▸ What to produce: A verbatim copy of the records below, pictures omitted, is the task.
══ Data provided ══
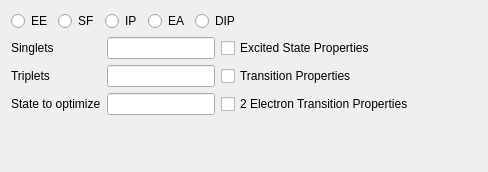
The window that src/Qui/EomTab.ui (nutjunkie/IQmol) describes before a commit, drawn with Qt 5.
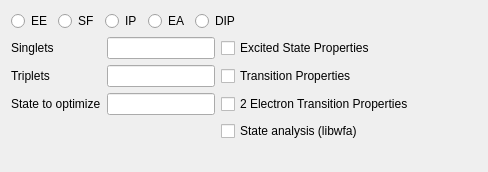
The same window after the commit.

Commit message: add checkboxes for libwfa for CIS, ADC, EOM-CC

Diff of the .ui file:
```diff
--- a/src/Qui/EomTab.ui
+++ b/src/Qui/EomTab.ui
@@ -122,7 +122,13 @@
        </property>
       </widget>
      </item>
-     <item row="2" column="0">
+     <item row="3" column="2">
+      <widget class="QCheckBox" name="state_analysis">
+       <property name="text">
+        <string>State analysis (libwfa)</string>
+       </property>
+      </widget>
+     </item>     <item row="2" column="0">
       <widget class="QLabel" name="label_cc_state_to_opt">
        <property name="text">
         <string>State to optimize</string>
```
The commit also changes 3 other files.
═══
▸ Output below:
The window that src/Qui/EomTab.ui (nutjunkie/IQmol) describes before a commit, drawn with Qt 5.
The same window after the commit.

Commit message: add checkboxes for libwfa for CIS, ADC, EOM-CC

Diff of the .ui file:
```diff
--- a/src/Qui/EomTab.ui
+++ b/src/Qui/EomTab.ui
@@ -122,7 +122,13 @@
        </property>
       </widget>
      </item>
-     <item row="2" column="0">
+     <item row="3" column="2">
+      <widget class="QCheckBox" name="state_analysis">
+       <property name="text">
+        <string>State analysis (libwfa)</string>
+       </property>
+      </widget>
+     </item>     <item row="2" column="0">
       <widget class="QLabel" name="label_cc_state_to_opt">
        <property name="text">
         <string>State to optimize</string>
```
The commit also changes 3 other files.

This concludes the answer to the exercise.